One of Fellini's most imitated films, I Vitelloni inspired European directors Juan Antonio Bardem, Marco Ferreri, and Lina Wertmüller, and influenced Martin Scorsese's Mean Streets (1973), George Lucas's American Graffiti (1973), and Joel Schumacher's St. Elmo's Fire (1985), among many others according to Kezich. These include Philip Kaufman's The Wanderers (1979) and Barry Levinson's Diner (1982).
- Venice Film Festival: Silver Lion; Federico Fellini; 1953.
- Italian National Syndicate of Film Journalists: Silver Ribbon; Best Director, Federico Fellini; Best Producer; Best Supporting Actor, Alberto Sordi; 1954.
- Venice Film Festival: Golden Lion; Federico Fellini; 1953.
- Academy Awards: Oscar; Best Writing, Story and Screenplay – Written Directly for the Screen, Federico Fellini (screenplay/story), Ennio Flaiano (screenplay/story) and Tullio Pinelli (story); 1958.
- "I Vitelloni". Internet Movie Database. Retrieved 30 April 2012.
- Kezich, 130
- "Awards for I Vitelloni". Internet Movie Database. Retrieved 30 April 2012.
- “The five youthful characters range in age between nineteen and the early twenties.” Alpert, 81–82
- "Full cast and crew for I Vitelloni". Internet Movie Database. Retrieved 30 April 2012.
- Kezich, 131
- Alpert, 81
- Bondanella, 90
- Kezich, 132. This explanation also was proposed by Tullio Pinelli in a 2001 research interview for the documentary, Fellini: I'm a Born Liar (2002). CinéLibre (Paris), Issue July 2003.
- Kezich, 134
- Kezich, 133
- Alpert, 82
- Alpert, 83
- Kezich, 135
- Alpert, 84
- Bondanella, 96
- Alpert, 85
- First published 9 October 1953 in La Stampa (Turin). Fava and Vigano, 73
- First published 28 August 1953 in Il Secolo XIX (Genoa). Fava and Vigano, 75
- First published 28 August 1953 in Corriere della Sera (Milan). Fava and Vigano, 75
- First published 31 August 1953 in Cinema VI (Milan). Fava and Vigano, 75
- Kezich, 137
- First published May 1954 in Les Cahiers du Cinéma. Fava and Vigano, 76
- Alpert, 86
- First published 24 October 1956 in The New York Times. Fava and Vigano, 76
- Alpert, 87
- LaSalle, Mick. San Francisco Chronicle, film review, 2003.

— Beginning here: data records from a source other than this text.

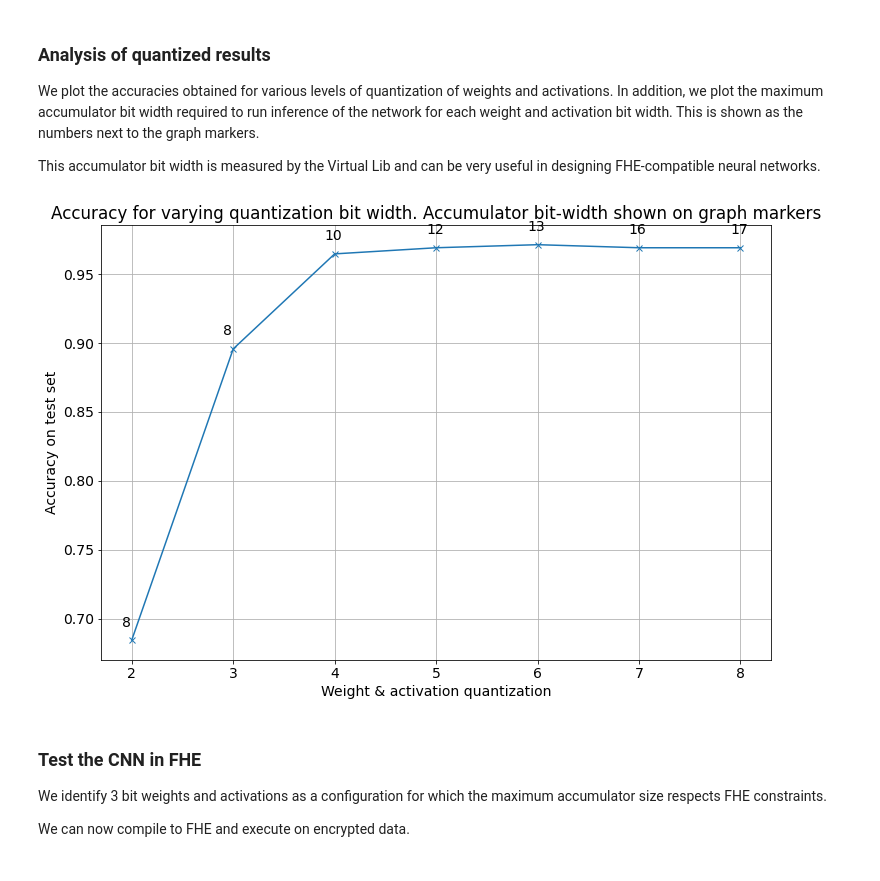
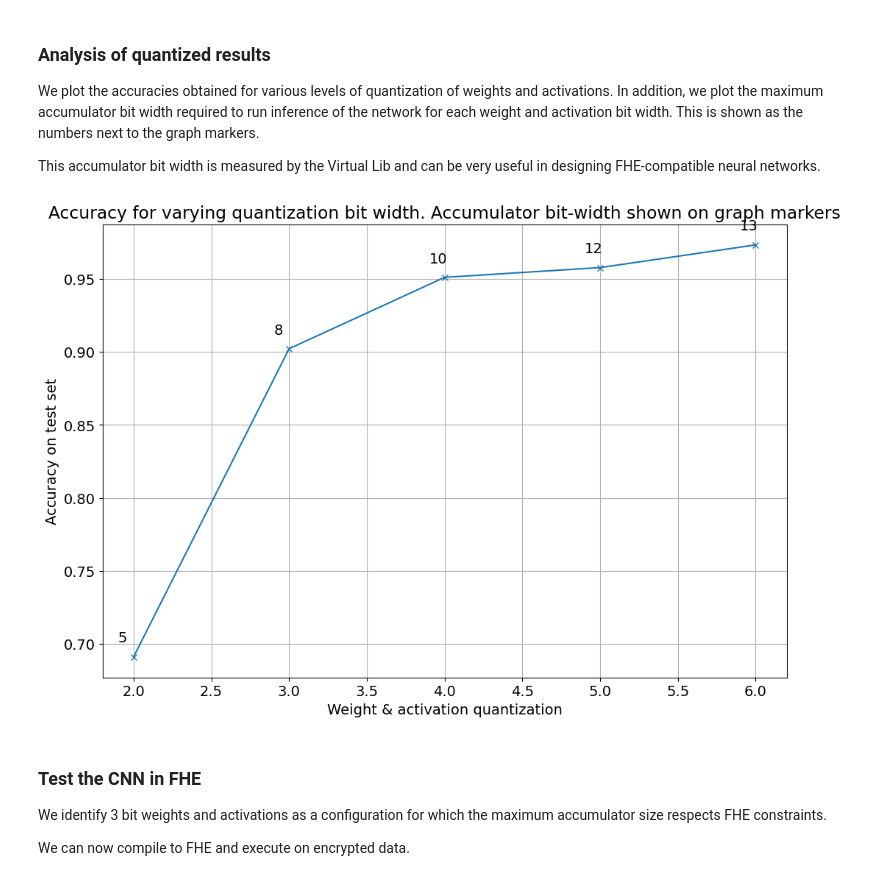
Before and after one commit to zama-ai/concrete-ml, a Jupyter notebook: docs/advanced_examples/ConvolutionalNeuralNetwork.ipynb, the cells around one changed output. Cells and saved outputs as stored; diff of their text form; code cells hidden in the pictures.

```diff
--- a/docs/advanced_examples/ConvolutionalNeuralNetwork.ipynb
+++ b/docs/advanced_examples/ConvolutionalNeuralNetwork.ipynb
@@ -188,7 +188,7 @@ test_dataset = TensorDataset(torch.Tensor(x_test), torch.Tensor(y_test))
 test_dataloader = DataLoader(test_dataset)
 
 nets = []
-bit_range = range(2, 9)
+bit_range = range(2, 7)
 
 # Train the network with Adam, output the test set accuracy every epoch
 losses = []
@@ -338,13 +336,6 @@ vl_time = []
 
 models = []
 for idx, n_bits in enumerate(bit_range):
-    n_bits = {
-        "net_inputs": max(8, n_bits),
-        "op_inputs": n_bits,
-        "op_weights": n_bits,
-        "net_outputs": max(8, n_bits),
-    }
-
     q_module_vl = compile_brevitas_qat_model(
         nets[idx], x_train, n_bits, use_virtual_lib=True, configuration=cfg
     )
@@ -388,18 +377,18 @@ This accumulator bit width is measured by the Virtual Lib and can be very useful
 # %%
 fig = plt.figure(figsize=(12, 8))
 plt.rcParams["font.size"] = 14
-plt.plot(range(2, 9), accs, "-x")
+plt.plot(bit_range, accs, "-x")
 for bits, acc, accum in zip(bit_range, accs, accum_bits):
     plt.gca().annotate(str(accum), (bits - 0.1, acc + 0.01))
 plt.ylabel("Accuracy on test set")
 plt.xlabel("Weight & activation quantization")
 plt.grid(True)
 plt.title(
     "Accuracy for varying quantization bit width. Accumulator bit-width shown on graph markers"
 )
 plt.show()
 # %% [output]
-[figure, old version]
+[figure, new version]
 # %% [markdown]
 ### Test the CNN in FHE
 
```
Also changed, not shown: parts of 7 cells of this notebook, 12 other files.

- Wilmington, Michael. The Chicago Tribune, film review, 2003.
- "There are so many imitators," wrote Kezich, "it's impossible to list them all." Kezich, 137
- Baxter 1997, p. 12.
- Baxter, John (1997). Stanley Kubrick: A Biography. HarperCollins. ISBN 978-0-00-638445-8.
- Alpert, Hollis (1988). Fellini: A Life. New York: Paragon House. ISBN 1-55778-000-5
- Bondanella, Peter (1992). The Cinema of Federico Fellini. Princeton University Press. ISBN 0-691-00875-2
- Fava, Claudio and Aldo Vigano (1990). The Films of Federico Fellini. New York: Citadel. ISBN 0-8065-0928-7
- Kezich, Tullio (2006). Fellini: His Life and Work. New York: Faber and Faber. ISBN 978-0-571-21168-5
- I Vitelloni at the Internet Movie Database
- I Vitelloni at the TCM Movie Database
- I Vitelloni selected scene on YouTube
- I Vitelloni carnival scene on YouTube